_What you should do_
Pictures aside, each record should be reproduced exactly.

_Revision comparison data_
= = =

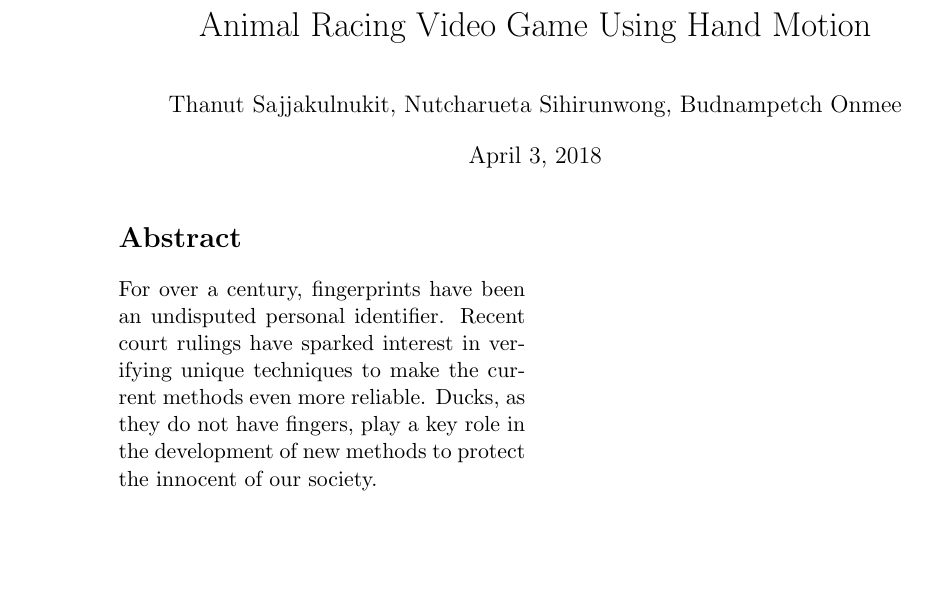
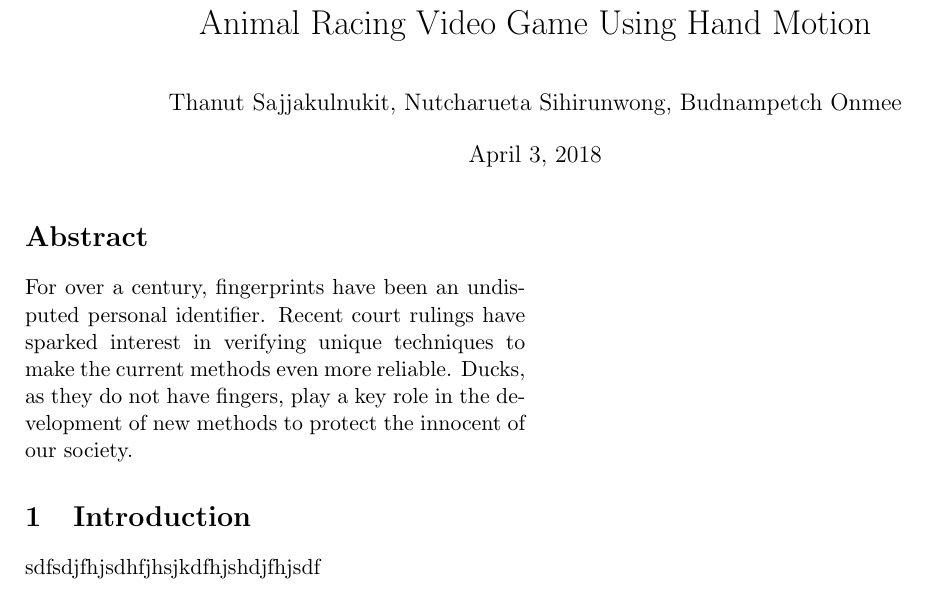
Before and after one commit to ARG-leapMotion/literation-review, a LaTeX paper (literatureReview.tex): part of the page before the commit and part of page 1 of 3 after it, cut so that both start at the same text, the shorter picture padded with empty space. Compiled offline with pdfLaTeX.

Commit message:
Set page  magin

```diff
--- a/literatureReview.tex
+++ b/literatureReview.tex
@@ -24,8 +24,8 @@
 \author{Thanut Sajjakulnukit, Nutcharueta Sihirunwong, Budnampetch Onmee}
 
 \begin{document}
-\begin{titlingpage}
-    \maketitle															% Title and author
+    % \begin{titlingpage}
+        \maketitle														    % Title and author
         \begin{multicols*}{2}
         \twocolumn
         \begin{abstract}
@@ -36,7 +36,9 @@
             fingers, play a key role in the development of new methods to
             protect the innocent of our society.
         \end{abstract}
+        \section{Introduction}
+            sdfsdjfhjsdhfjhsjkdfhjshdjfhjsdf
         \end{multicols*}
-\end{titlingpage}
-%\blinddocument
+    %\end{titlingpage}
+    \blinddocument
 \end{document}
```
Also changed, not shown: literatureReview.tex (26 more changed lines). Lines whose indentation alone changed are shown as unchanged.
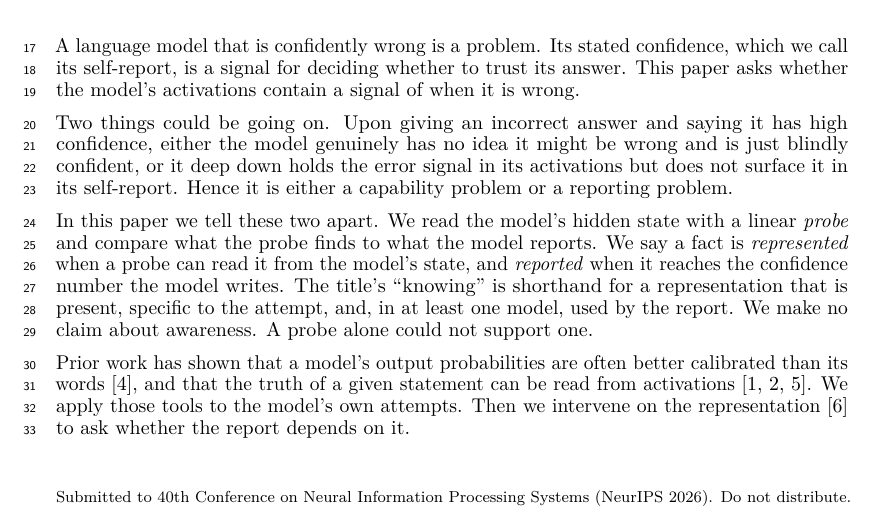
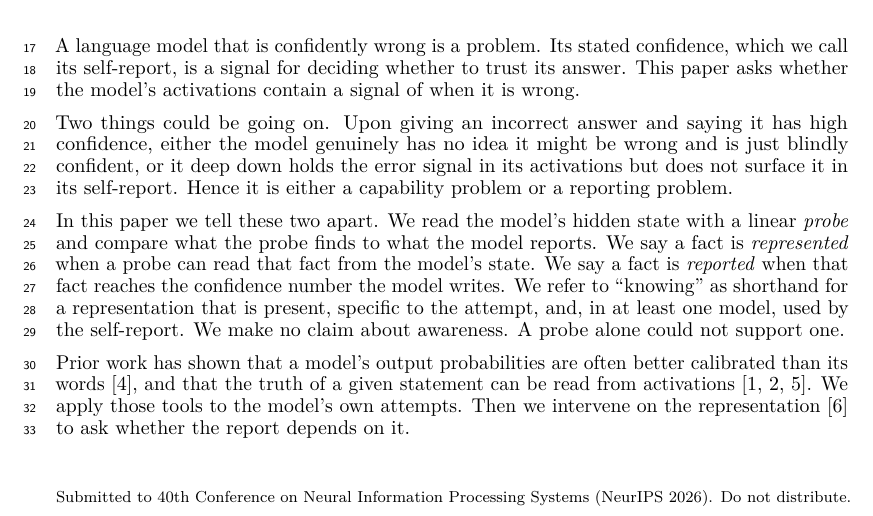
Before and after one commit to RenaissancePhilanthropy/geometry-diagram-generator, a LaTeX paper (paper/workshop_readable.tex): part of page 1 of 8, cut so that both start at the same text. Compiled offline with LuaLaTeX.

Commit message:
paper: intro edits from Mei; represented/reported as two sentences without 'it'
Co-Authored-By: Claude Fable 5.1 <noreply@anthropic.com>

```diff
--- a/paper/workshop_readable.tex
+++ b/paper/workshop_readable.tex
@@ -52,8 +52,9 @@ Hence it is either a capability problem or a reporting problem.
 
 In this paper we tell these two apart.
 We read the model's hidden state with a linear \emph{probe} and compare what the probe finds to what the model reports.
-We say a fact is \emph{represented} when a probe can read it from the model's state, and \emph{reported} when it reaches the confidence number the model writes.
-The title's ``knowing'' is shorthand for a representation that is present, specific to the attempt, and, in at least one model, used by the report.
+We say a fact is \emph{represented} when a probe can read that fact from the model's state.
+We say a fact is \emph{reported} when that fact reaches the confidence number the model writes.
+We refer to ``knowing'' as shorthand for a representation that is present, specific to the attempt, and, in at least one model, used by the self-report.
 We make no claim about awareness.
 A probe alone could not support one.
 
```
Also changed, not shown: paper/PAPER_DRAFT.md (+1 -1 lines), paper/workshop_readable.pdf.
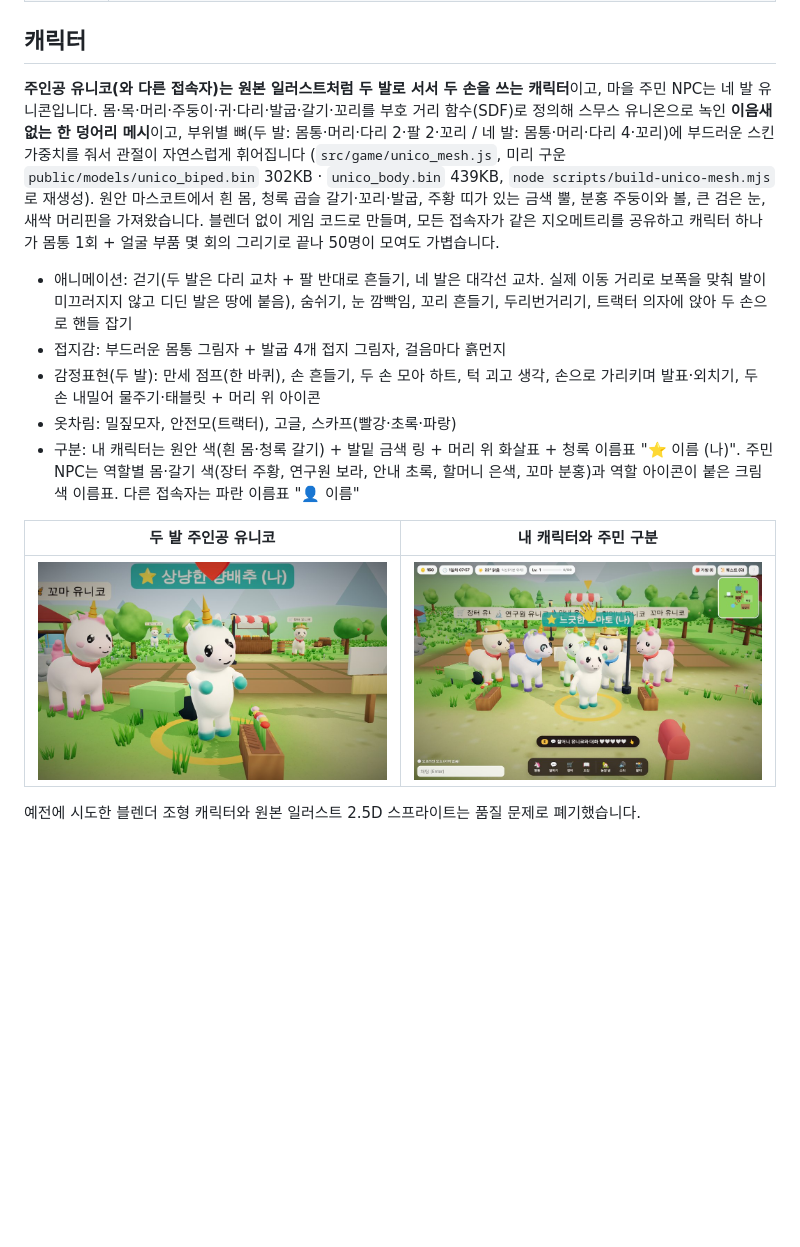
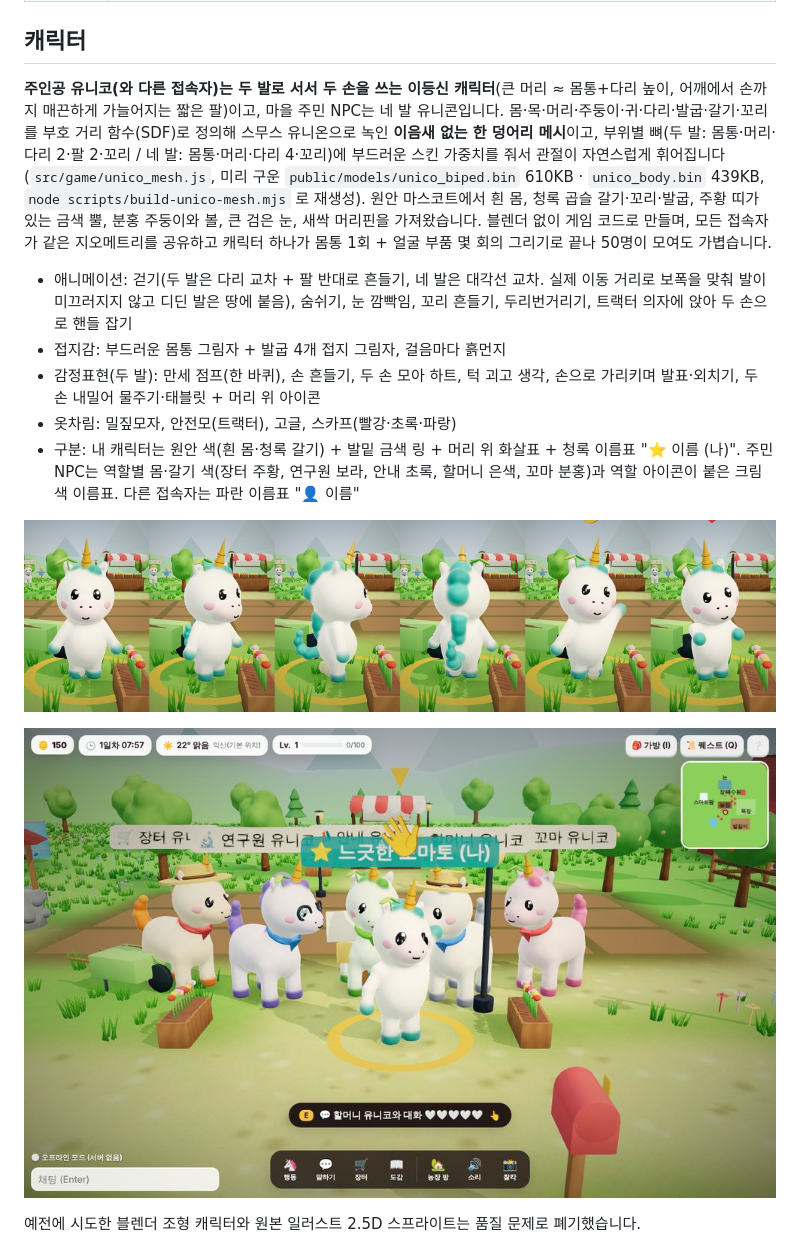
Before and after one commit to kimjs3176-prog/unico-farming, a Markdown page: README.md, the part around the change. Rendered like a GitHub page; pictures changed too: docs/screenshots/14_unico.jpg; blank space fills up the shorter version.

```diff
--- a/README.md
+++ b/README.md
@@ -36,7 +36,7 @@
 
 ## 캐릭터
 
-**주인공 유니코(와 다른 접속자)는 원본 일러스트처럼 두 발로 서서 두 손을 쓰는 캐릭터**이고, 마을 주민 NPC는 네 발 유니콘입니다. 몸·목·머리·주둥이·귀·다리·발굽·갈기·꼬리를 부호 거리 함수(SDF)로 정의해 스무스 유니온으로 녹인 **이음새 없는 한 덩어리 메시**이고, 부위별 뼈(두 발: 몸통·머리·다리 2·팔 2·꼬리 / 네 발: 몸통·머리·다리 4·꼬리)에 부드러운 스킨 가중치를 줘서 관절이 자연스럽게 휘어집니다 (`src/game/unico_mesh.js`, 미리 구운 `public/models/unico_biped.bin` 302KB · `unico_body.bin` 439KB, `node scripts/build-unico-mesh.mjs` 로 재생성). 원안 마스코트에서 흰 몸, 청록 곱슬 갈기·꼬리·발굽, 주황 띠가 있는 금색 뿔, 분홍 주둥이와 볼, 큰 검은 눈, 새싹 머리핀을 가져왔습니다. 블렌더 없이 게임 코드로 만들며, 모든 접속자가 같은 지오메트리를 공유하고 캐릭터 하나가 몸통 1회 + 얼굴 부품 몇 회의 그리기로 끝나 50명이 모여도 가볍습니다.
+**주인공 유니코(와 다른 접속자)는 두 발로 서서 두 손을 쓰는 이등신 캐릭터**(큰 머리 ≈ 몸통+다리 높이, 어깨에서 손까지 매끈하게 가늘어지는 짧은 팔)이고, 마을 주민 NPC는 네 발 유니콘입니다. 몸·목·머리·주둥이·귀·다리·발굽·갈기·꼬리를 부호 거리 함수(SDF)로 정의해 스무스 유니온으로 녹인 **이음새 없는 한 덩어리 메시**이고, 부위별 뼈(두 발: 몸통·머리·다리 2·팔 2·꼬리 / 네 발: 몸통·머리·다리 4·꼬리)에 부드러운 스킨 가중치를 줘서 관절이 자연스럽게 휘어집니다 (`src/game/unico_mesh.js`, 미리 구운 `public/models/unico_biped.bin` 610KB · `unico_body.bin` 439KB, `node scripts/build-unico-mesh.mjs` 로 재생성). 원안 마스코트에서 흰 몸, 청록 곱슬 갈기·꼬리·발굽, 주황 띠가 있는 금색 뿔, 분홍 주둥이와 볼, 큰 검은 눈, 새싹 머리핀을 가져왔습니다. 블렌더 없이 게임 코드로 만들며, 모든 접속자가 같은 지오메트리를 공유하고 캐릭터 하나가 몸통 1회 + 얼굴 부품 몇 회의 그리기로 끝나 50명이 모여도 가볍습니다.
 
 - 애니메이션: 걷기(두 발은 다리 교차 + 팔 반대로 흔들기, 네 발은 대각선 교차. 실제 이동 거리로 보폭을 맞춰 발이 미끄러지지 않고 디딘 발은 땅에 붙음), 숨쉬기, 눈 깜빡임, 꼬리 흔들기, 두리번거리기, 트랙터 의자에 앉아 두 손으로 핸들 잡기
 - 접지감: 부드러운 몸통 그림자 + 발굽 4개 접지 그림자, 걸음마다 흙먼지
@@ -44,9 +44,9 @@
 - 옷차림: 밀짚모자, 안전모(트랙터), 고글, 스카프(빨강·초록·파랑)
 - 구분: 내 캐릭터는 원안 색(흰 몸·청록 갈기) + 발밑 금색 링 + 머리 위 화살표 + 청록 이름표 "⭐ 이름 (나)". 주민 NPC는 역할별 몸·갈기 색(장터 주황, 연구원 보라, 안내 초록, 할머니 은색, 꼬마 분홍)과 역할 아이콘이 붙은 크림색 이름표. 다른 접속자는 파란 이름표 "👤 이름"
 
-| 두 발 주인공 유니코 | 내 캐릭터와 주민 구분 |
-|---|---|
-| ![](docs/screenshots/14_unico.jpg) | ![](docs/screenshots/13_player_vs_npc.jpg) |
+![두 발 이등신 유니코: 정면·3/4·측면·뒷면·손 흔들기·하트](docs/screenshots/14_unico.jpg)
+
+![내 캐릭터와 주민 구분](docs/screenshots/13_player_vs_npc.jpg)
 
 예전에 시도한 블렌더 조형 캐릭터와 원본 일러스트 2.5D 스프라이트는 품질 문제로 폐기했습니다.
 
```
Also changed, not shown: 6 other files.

= = =

_Result of this exercise_
Before and after one commit to ARG-leapMotion/literation-review, a LaTeX paper (literatureReview.tex): part of the page before the commit and part of page 1 of 3 after it, cut so that both start at the same text, the shorter picture padded with empty space. Compiled offline with pdfLaTeX.

Commit message:
Set page  magin

```diff
--- a/literatureReview.tex
+++ b/literatureReview.tex
@@ -24,8 +24,8 @@
 \author{Thanut Sajjakulnukit, Nutcharueta Sihirunwong, Budnampetch Onmee}
 
 \begin{document}
-\begin{titlingpage}
-    \maketitle															% Title and author
+    % \begin{titlingpage}
+        \maketitle														    % Title and author
         \begin{multicols*}{2}
         \twocolumn
         \begin{abstract}
@@ -36,7 +36,9 @@
             fingers, play a key role in the development of new methods to
             protect the innocent of our society.
         \end{abstract}
+        \section{Introduction}
+            sdfsdjfhjsdhfjhsjkdfhjshdjfhjsdf
         \end{multicols*}
-\end{titlingpage}
-%\blinddocument
+    %\end{titlingpage}
+    \blinddocument
 \end{document}
```
Also changed, not shown: literatureReview.tex (26 more changed lines). Lines whose indentation alone changed are shown as unchanged.
Before and after one commit to RenaissancePhilanthropy/geometry-diagram-generator, a LaTeX paper (paper/workshop_readable.tex): part of page 1 of 8, cut so that both start at the same text. Compiled offline with LuaLaTeX.

Commit message:
paper: intro edits from Mei; represented/reported as two sentences without 'it'
Co-Authored-By: Claude Fable 5.1 <noreply@anthropic.com>

```diff
--- a/paper/workshop_readable.tex
+++ b/paper/workshop_readable.tex
@@ -52,8 +52,9 @@ Hence it is either a capability problem or a reporting problem.
 
 In this paper we tell these two apart.
 We read the model's hidden state with a linear \emph{probe} and compare what the probe finds to what the model reports.
-We say a fact is \emph{represented} when a probe can read it from the model's state, and \emph{reported} when it reaches the confidence number the model writes.
-The title's ``knowing'' is shorthand for a representation that is present, specific to the attempt, and, in at least one model, used by the report.
+We say a fact is \emph{represented} when a probe can read that fact from the model's state.
+We say a fact is \emph{reported} when that fact reaches the confidence number the model writes.
+We refer to ``knowing'' as shorthand for a representation that is present, specific to the attempt, and, in at least one model, used by the self-report.
 We make no claim about awareness.
 A probe alone could not support one.
 
```
Also changed, not shown: paper/PAPER_DRAFT.md (+1 -1 lines), paper/workshop_readable.pdf.
Before and after one commit to kimjs3176-prog/unico-farming, a Markdown page: README.md, the part around the change. Rendered like a GitHub page; pictures changed too: docs/screenshots/14_unico.jpg; blank space fills up the shorter version.

```diff
--- a/README.md
+++ b/README.md
@@ -36,7 +36,7 @@
 
 ## 캐릭터
 
-**주인공 유니코(와 다른 접속자)는 원본 일러스트처럼 두 발로 서서 두 손을 쓰는 캐릭터**이고, 마을 주민 NPC는 네 발 유니콘입니다. 몸·목·머리·주둥이·귀·다리·발굽·갈기·꼬리를 부호 거리 함수(SDF)로 정의해 스무스 유니온으로 녹인 **이음새 없는 한 덩어리 메시**이고, 부위별 뼈(두 발: 몸통·머리·다리 2·팔 2·꼬리 / 네 발: 몸통·머리·다리 4·꼬리)에 부드러운 스킨 가중치를 줘서 관절이 자연스럽게 휘어집니다 (`src/game/unico_mesh.js`, 미리 구운 `public/models/unico_biped.bin` 302KB · `unico_body.bin` 439KB, `node scripts/build-unico-mesh.mjs` 로 재생성). 원안 마스코트에서 흰 몸, 청록 곱슬 갈기·꼬리·발굽, 주황 띠가 있는 금색 뿔, 분홍 주둥이와 볼, 큰 검은 눈, 새싹 머리핀을 가져왔습니다. 블렌더 없이 게임 코드로 만들며, 모든 접속자가 같은 지오메트리를 공유하고 캐릭터 하나가 몸통 1회 + 얼굴 부품 몇 회의 그리기로 끝나 50명이 모여도 가볍습니다.
+**주인공 유니코(와 다른 접속자)는 두 발로 서서 두 손을 쓰는 이등신 캐릭터**(큰 머리 ≈ 몸통+다리 높이, 어깨에서 손까지 매끈하게 가늘어지는 짧은 팔)이고, 마을 주민 NPC는 네 발 유니콘입니다. 몸·목·머리·주둥이·귀·다리·발굽·갈기·꼬리를 부호 거리 함수(SDF)로 정의해 스무스 유니온으로 녹인 **이음새 없는 한 덩어리 메시**이고, 부위별 뼈(두 발: 몸통·머리·다리 2·팔 2·꼬리 / 네 발: 몸통·머리·다리 4·꼬리)에 부드러운 스킨 가중치를 줘서 관절이 자연스럽게 휘어집니다 (`src/game/unico_mesh.js`, 미리 구운 `public/models/unico_biped.bin` 610KB · `unico_body.bin` 439KB, `node scripts/build-unico-mesh.mjs` 로 재생성). 원안 마스코트에서 흰 몸, 청록 곱슬 갈기·꼬리·발굽, 주황 띠가 있는 금색 뿔, 분홍 주둥이와 볼, 큰 검은 눈, 새싹 머리핀을 가져왔습니다. 블렌더 없이 게임 코드로 만들며, 모든 접속자가 같은 지오메트리를 공유하고 캐릭터 하나가 몸통 1회 + 얼굴 부품 몇 회의 그리기로 끝나 50명이 모여도 가볍습니다.
 
 - 애니메이션: 걷기(두 발은 다리 교차 + 팔 반대로 흔들기, 네 발은 대각선 교차. 실제 이동 거리로 보폭을 맞춰 발이 미끄러지지 않고 디딘 발은 땅에 붙음), 숨쉬기, 눈 깜빡임, 꼬리 흔들기, 두리번거리기, 트랙터 의자에 앉아 두 손으로 핸들 잡기
 - 접지감: 부드러운 몸통 그림자 + 발굽 4개 접지 그림자, 걸음마다 흙먼지
@@ -44,9 +44,9 @@
 - 옷차림: 밀짚모자, 안전모(트랙터), 고글, 스카프(빨강·초록·파랑)
 - 구분: 내 캐릭터는 원안 색(흰 몸·청록 갈기) + 발밑 금색 링 + 머리 위 화살표 + 청록 이름표 "⭐ 이름 (나)". 주민 NPC는 역할별 몸·갈기 색(장터 주황, 연구원 보라, 안내 초록, 할머니 은색, 꼬마 분홍)과 역할 아이콘이 붙은 크림색 이름표. 다른 접속자는 파란 이름표 "👤 이름"
 
-| 두 발 주인공 유니코 | 내 캐릭터와 주민 구분 |
-|---|---|
-| ![](docs/screenshots/14_unico.jpg) | ![](docs/screenshots/13_player_vs_npc.jpg) |
+![두 발 이등신 유니코: 정면·3/4·측면·뒷면·손 흔들기·하트](docs/screenshots/14_unico.jpg)
+
+![내 캐릭터와 주민 구분](docs/screenshots/13_player_vs_npc.jpg)
 
 예전에 시도한 블렌더 조형 캐릭터와 원본 일러스트 2.5D 스프라이트는 품질 문제로 폐기했습니다.
 
```
Also changed, not shown: 6 other files.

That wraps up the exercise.